Goal of the exercise — Filter these entries down to the lines that hold the word "dart", and show each of them.

---------- Study material ----------

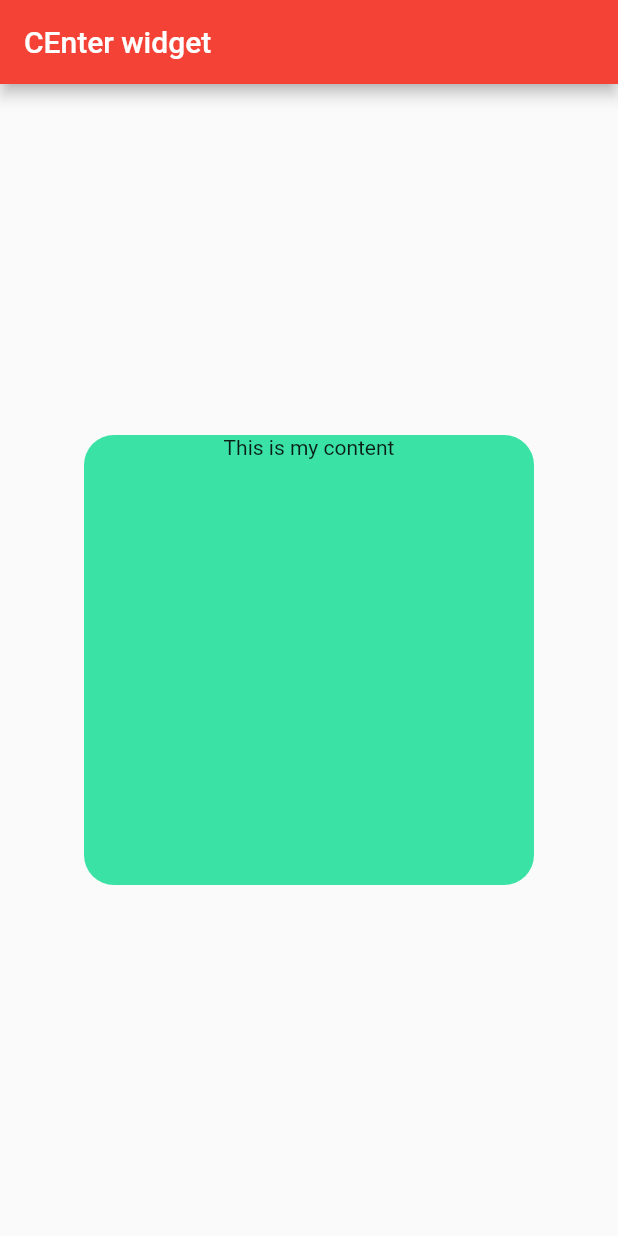
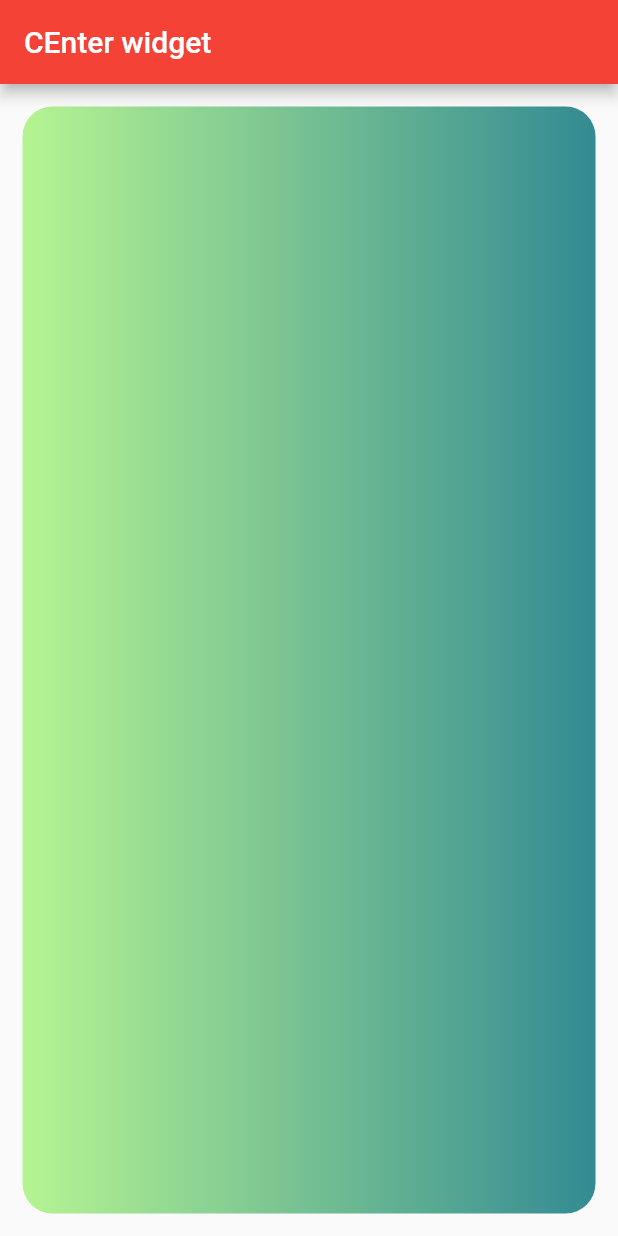
Before and after one commit to programmertest9/learning, a Flutter app: the screen it shows after launch, on a phone screen of 412 x 824 dp. Run offline on Flutter 3.47's test engine with Material 2 defaults, Android fonts, the phone set to English and light mode, and no system bars.

Commit message:
flutter layout

```diff
--- a/analysis_options.yaml
+++ b/analysis_options.yaml
@@ -24,6 +24,6 @@ linter:
   rules:
     # avoid_print: false  # Uncomment to disable the `avoid_print` rule
     # prefer_single_quotes: true  # Uncomment to enable the `prefer_single_quotes` rule
-
+    prefer_const_constructors: false
 # Additional information about this file can be found at
 # https://dart.dev/guides/language/analysis-options
--- a/lib/container_widget_layout.dart
+++ b/lib/container_widget_layout.dart
@@ -15,21 +15,49 @@ class _ContainerWidgetState extends State<ContainerWidget> {
         title: Text('CEnter widget'),
       ),
       body: Center(
+        // child: Container(
+        //   width: 300.0,
+        //   height: 300.0,
+        //   // width: double.infinity,
+        //   // height: double.infinity,
+        //   // transform: Matrix4.rotationZ(45),
+        //   decoration: BoxDecoration(
+        //       color: Color(0xFF3be2a5),
+        //       // border: Border.all(width: 5, color: Colors.brown),
+        //       // borderRadius: BorderRadius.circular(20),
+        //       shape: BoxShape.circle,
+        //       image: DecorationImage(
+        //         image: NetworkImage(
+        //           "https://media.gettyimages.com/photos/leadership-concept-with-paper-airplanes-picture-id1132930101?s=612x612",
+        //         ),
+        //         fit: BoxFit.cover,
+        //       ),
+        //       boxShadow: [
+        //         BoxShadow(blurRadius: 10),
+        //       ]),
+        //   // child: Text(
+        //   //   'This is my content',
+        //   //   textAlign: TextAlign.center,
+        //   // ),
+        // ),
+
+        child: Padding(
+          padding: const EdgeInsets.all(15.0),
           child: Container(
-          width: 300.0,
-          height: 300.0,
-          // width: double.infinity,
-          // height: double.infinity,
+              // width: 300.0,
+              // height: 300.0,
+              width: double.infinity,
+              height: double.infinity,
               // transform: Matrix4.rotationZ(45),
               decoration: BoxDecoration(
                 color: Color(0xFF3be2a5),
                 // border: Border.all(width: 5, color: Colors.brown),
                 borderRadius: BorderRadius.circular(20),
-          ),
-          child: Text(
-            'This is my content',
-            textAlign: TextAlign.center,
-          ),
+                gradient: LinearGradient(colors: [
+                  Color(0xFFB6F492),
+                  Color(0xFF338B93),
+                ]),
+              )),
         ),
       ),
     );
```
Lines whose indentation alone changed are shown as unchanged.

----------

Answer section —
 # https://dart.dev/guides/language/analysis-options
--- a/lib/container_widget_layout.dart
+++ b/lib/container_widget_layout.dart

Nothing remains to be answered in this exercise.